In Miami, Lucy met her former husband, whose eventual difficulties in Venezuela propelled her into her current career. When the government of Venezuela illegally seized the couple’s assets, bankruptcy loomed on the horizon and sent him into a spiraling depression, during which he seriously considered suicide. After two years of legal wrangling, Lucy came back to the U.S. and pulled out all the stops. “I hired a law firm and then a PR firm,” she says. “I made up a mock version of the Wall Street Journal with the headline, ‘American investor lambs being led to slaughter.’” She talked to the Council on Foreign Relations, the Senate Foreign Affairs Committee, and the Senate banking members. Finally, she tracked down the Venezuelan cabinet members at a meeting with the IMF in Detroit. She called each one of them, brandishing her phony copy of the Wall Street Journal and creating enough anxiety and political heat to get the assets released. The President of Venezuela personally cut the ribbon to reopen their seized factory.

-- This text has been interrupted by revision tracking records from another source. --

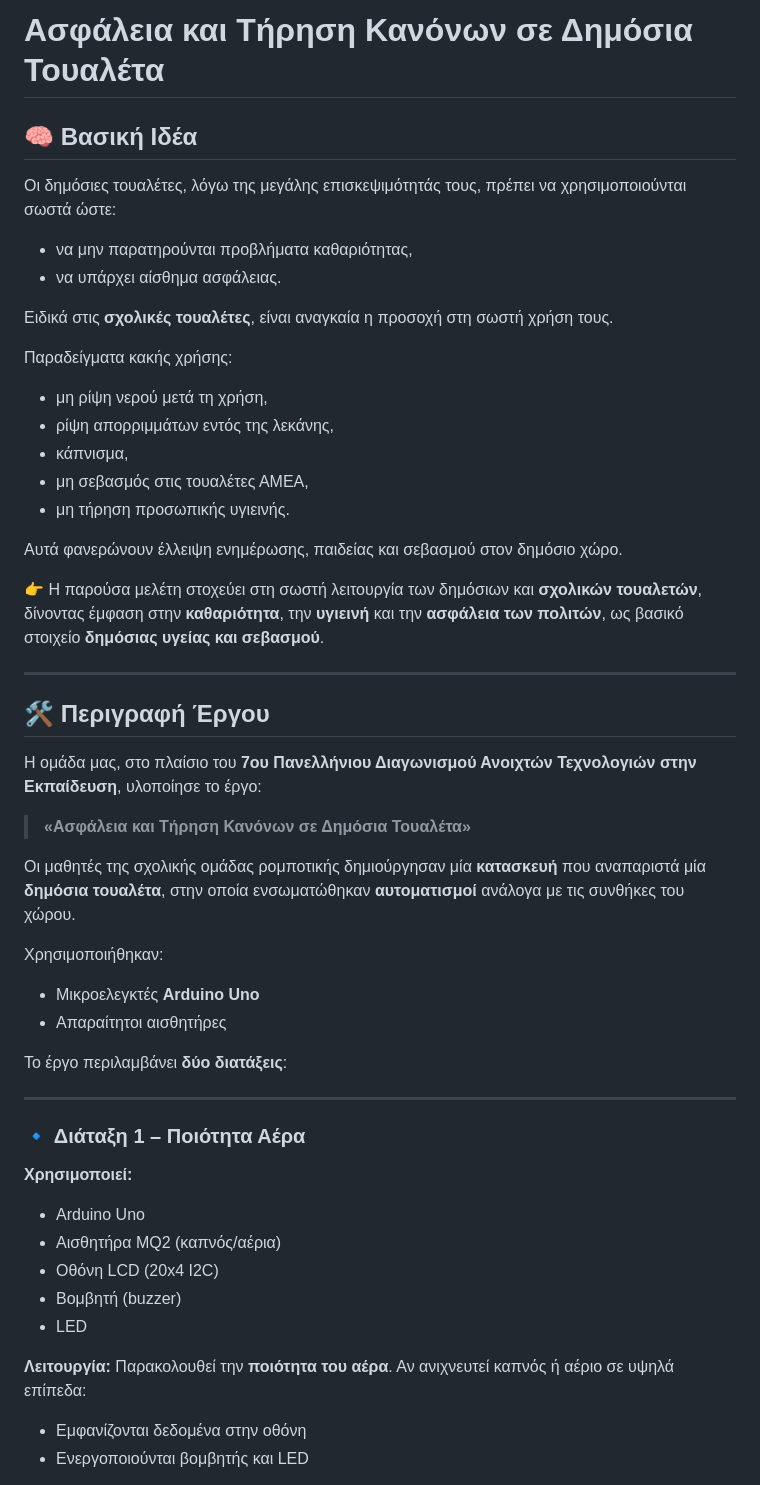
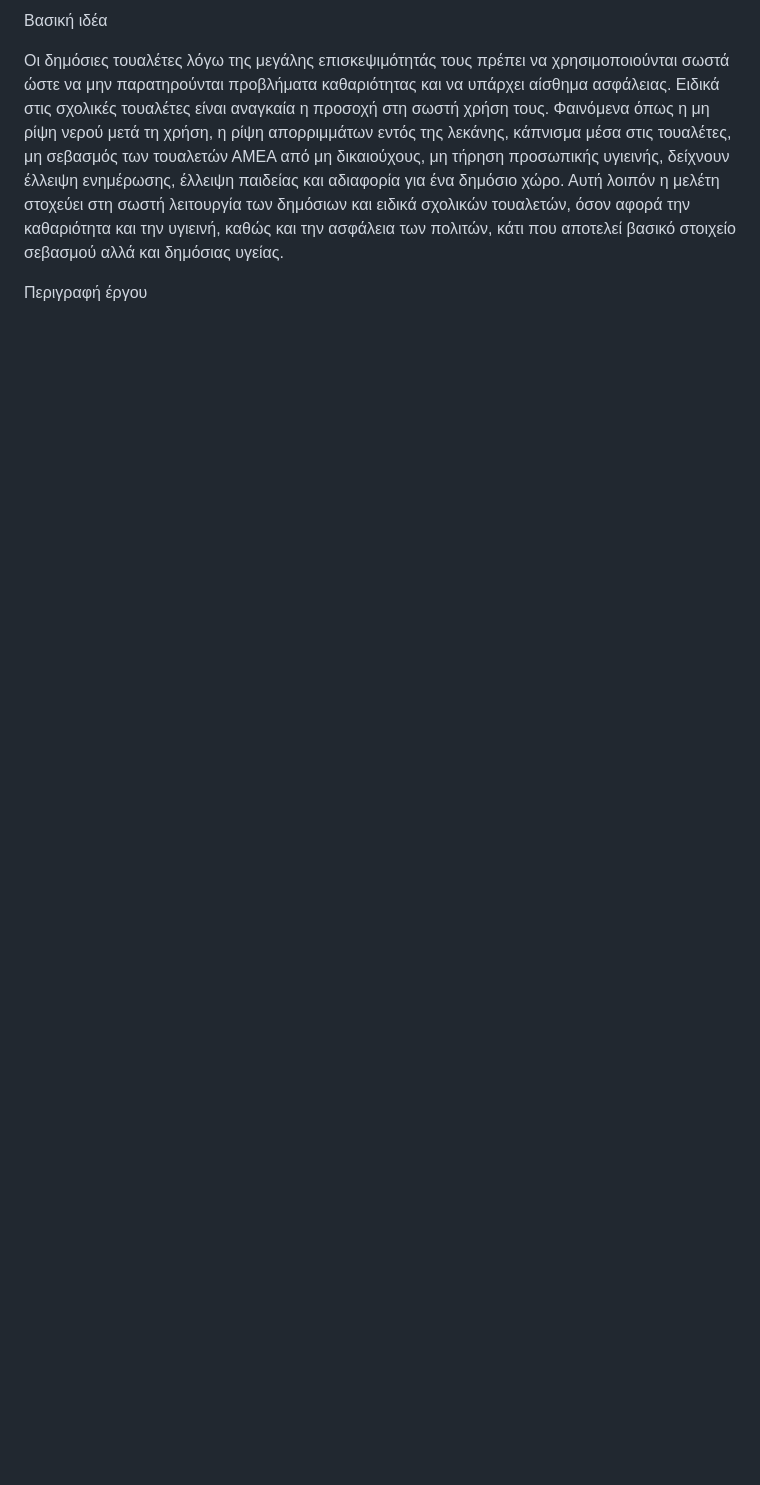
Before and after one commit to 1epaldion/epaldion2025, a Markdown page: README.md, the part around one of its changes. Drawn GitHub-style; blank space fills up the shorter version.

```diff
--- a/README.md
+++ b/README.md
@@ -1,55 +1,8 @@
-# Ασφάλεια και Τήρηση Κανόνων σε Δημόσια Τουαλέτα
+Βασική ιδέα
 
-## 🧠 Βασική Ιδέα
+Οι δημόσιες τουαλέτες λόγω της μεγάλης επισκεψιμότητάς τους πρέπει να χρησιμοποιούνται σωστά ώστε να μην παρατηρούνται προβλήματα καθαριότητας και να υπάρχει αίσθημα ασφάλειας. Ειδικά στις σχολικές τουαλέτες είναι αναγκαία η προσοχή στη σωστή χρήση τους.
+Φαινόμενα όπως η μη ρίψη νερού μετά τη χρήση, η ρίψη απορριμμάτων εντός της λεκάνης, κάπνισμα μέσα στις τουαλέτες, μη σεβασμός των τουαλετών ΑΜΕΑ από μη δικαιούχους, μη τήρηση προσωπικής υγιεινής, δείχνουν έλλειψη ενημέρωσης, έλλειψη παιδείας και αδιαφορία για ένα δημόσιο χώρο.
+Αυτή λοιπόν η μελέτη στοχεύει στη σωστή λειτουργία των δημόσιων και ειδικά σχολικών τουαλετών, όσον αφορά την καθαριότητα και την υγιεινή, καθώς και την ασφάλεια των πολιτών, κάτι που αποτελεί βασικό στοιχείο σεβασμού αλλά και δημόσιας υγείας.
 
-Οι δημόσιες τουαλέτες, λόγω της μεγάλης επισκεψιμότητάς τους, πρέπει να χρησιμοποιούνται σωστά ώστε:
+Περιγραφή έργου
 
-- να μην παρατηρούνται προβλήματα καθαριότητας,
-- να υπάρχει αίσθημα ασφάλειας.
-
-Ειδικά στις **σχολικές τουαλέτες**, είναι αναγκαία η προσοχή στη σωστή χρήση τους.
-
-Παραδείγματα κακής χρήσης:
-
-- μη ρίψη νερού μετά τη χρήση,
-- ρίψη απορριμμάτων εντός της λεκάνης,
-- κάπνισμα,
-- μη σεβασμός στις τουαλέτες ΑΜΕΑ,
-- μη τήρηση προσωπικής υγιεινής.
-
-Αυτά φανερώνουν έλλειψη ενημέρωσης, παιδείας και σεβασμού στον δημόσιο χώρο.
-
-👉 Η παρούσα μελέτη στοχεύει στη σωστή λειτουργία των δημόσιων και **σχολικών τουαλετών**, δίνοντας έμφαση στην **καθαριότητα**, την **υγιεινή** και την **ασφάλεια των πολιτών**, ως βασικό στοιχείο **δημόσιας υγείας και σεβασμού**.
-
----
-
-## 🛠️ Περιγραφή Έργου
-
-Η ομάδα μας, στο πλαίσιο του **7ου Πανελλήνιου Διαγωνισμού Ανοιχτών Τεχνολογιών στην Εκπαίδευση**, υλοποίησε το έργο:
-
-> **«Ασφάλεια και Τήρηση Κανόνων σε Δημόσια Τουαλέτα»**
-
-Οι μαθητές της σχολικής ομάδας ρομποτικής δημιούργησαν μία **κατασκευή** που αναπαριστά μία **δημόσια τουαλέτα**, στην οποία ενσωματώθηκαν **αυτοματισμοί** ανάλογα με τις συνθήκες του χώρου.
-
-Χρησιμοποιήθηκαν:
-- Μικροελεγκτές **Arduino Uno**
-- Απαραίτητοι αισθητήρες
-
-Το έργο περιλαμβάνει **δύο διατάξεις**:
-
----
-
-### 🔹 Διάταξη 1 – Ποιότητα Αέρα
-
-**Χρησιμοποιεί:**
-- Arduino Uno
-- Αισθητήρα MQ2 (καπνός/αέρια)
-- Οθόνη LCD (20x4 I2C)
-- Βομβητή (buzzer)
-- LED
-
-**Λειτουργία:**
-Παρακολουθεί την **ποιότητα του αέρα**. Αν ανιχνευτεί καπνός ή αέριο σε υψηλά επίπεδα:
-- Εμφανίζονται δεδομένα στην οθόνη
-- Ενεργοποιούνται βομβητής και LED
-
```
Also changed, not shown: other parts of README.md (+5 -18 lines).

Unfortunately, her partner’s pride could not stand the ease with which Lucy had accomplished the feat, which he himself had struggled over for years. Though the marriage didn’t last, Lucy’s newfound skills did. The idea for Diplomatic Resolutions was born.
Lucy’s accomplishments over the career that followed are as vast as they are varied, and when asked which she is most proud of, she says, “I think it’s the whole tapestry. Yes, we could look at the World Bank project in China, or we could look at forever changing the face of Orangeburg, South Carolina, with the inland port that’s being developed. That’s all great, but where is it going? l like to think that I’ve been building these accomplishments, experiences, and networks to contribute toward some ultimate achievement, though I have no idea what it will be yet.” Her work, in other words, is greater than the sum of its individual projects. Lucy bas undertaken to effect major change by finding the problem that can most quickly and most comprehensively transform the face of a city, a state, and a nation.
The most important thing, says Lucy, is to create prosperity, and that is what she’d like young people to keep in mind as they enter the business world today. “These days, there’s a lot of confusion over what happened on Wall Street,” she acknowledges. “There’s a lot of confusion with what’s happening in the global economic arena, and within all that confusion, the message that seems to be getting lost is that it’s a good goal to try and create prosperity.” Lucy’s efforts to modernize central technologies in countries around the world have done just that, and she continues to keep her eye out for the next flywheel that only needs a push.